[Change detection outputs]
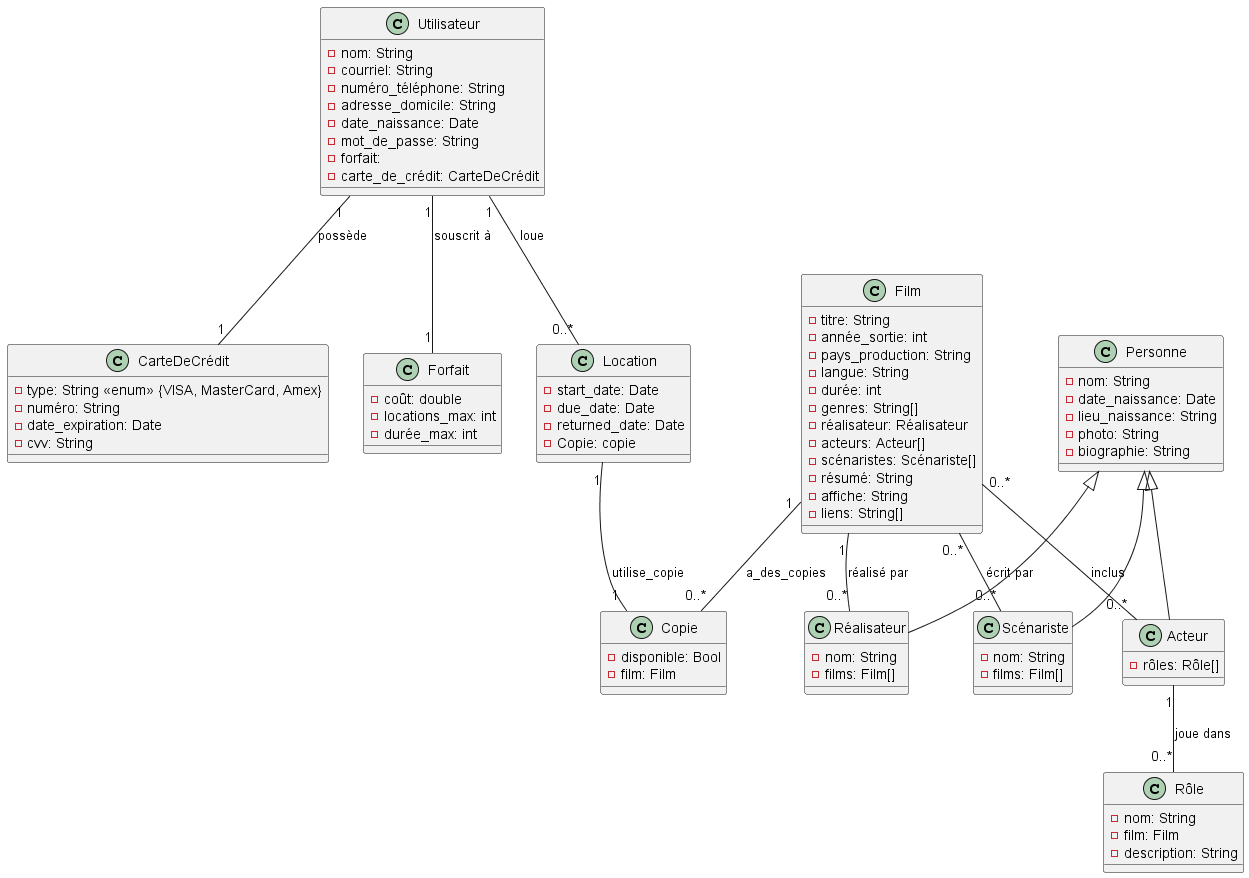
snakedye/LOG660-01 keeps this PlantUML diagram as out/class/class diagram.png. Above is the earlier version.
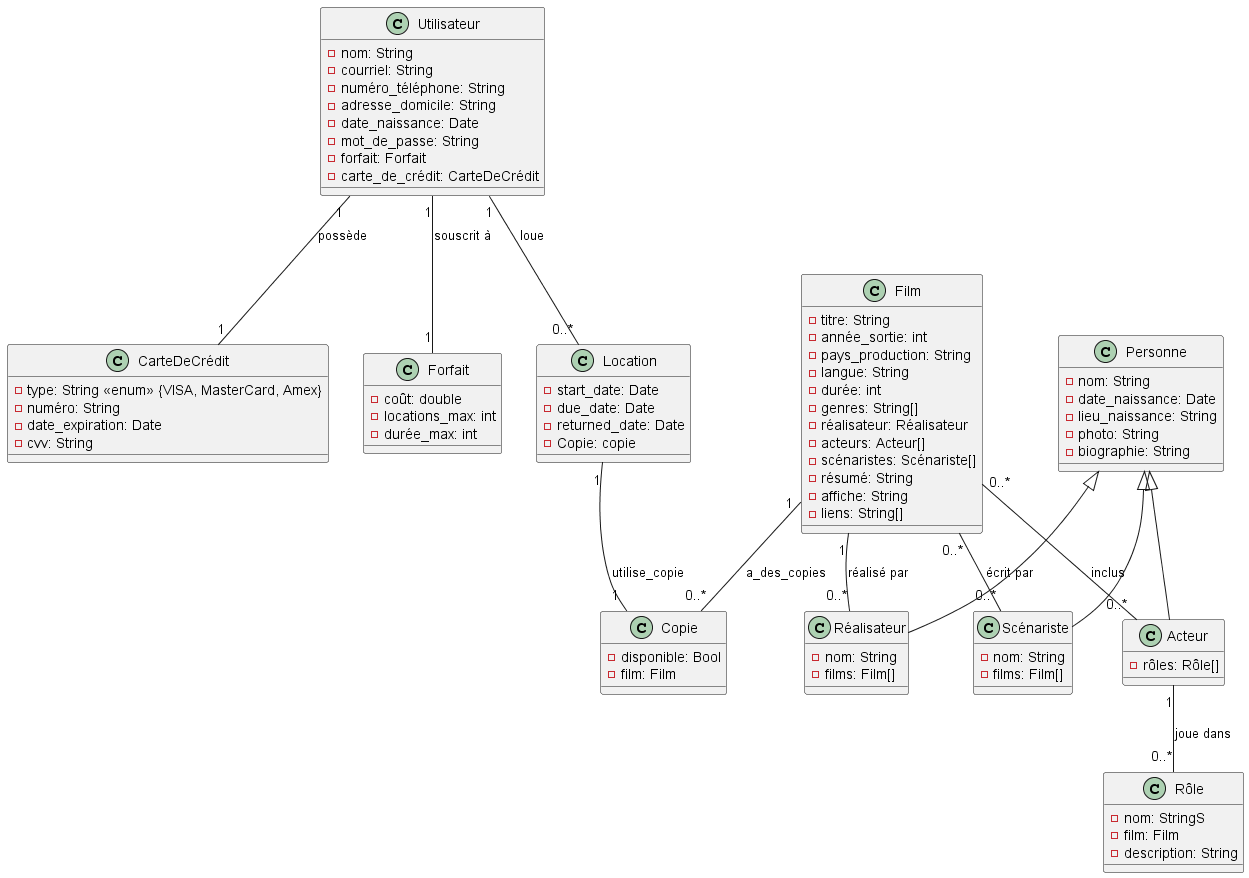
Above is the later version.

The edit, as a diff of the source:
```diff
@@ -6,7 +6,7 @@
   - adresse_domicile: String
   - date_naissance: Date
   - mot_de_passe: String
-  - forfait:
+  - forfait: Forfait
   - carte_de_crédit: CarteDeCrédit
 }
 
@@ -60,7 +60,7 @@
 }
 
 class Rôle {
-  - nom: String
+  - nom: StringS
   - film: Film
   - description: String
 }
```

> **TASK INSTRUCTIONS**: Your answer should be a single number: the count of lines in the entries that contain the word "Above".

> **TASK ANSWER**: 2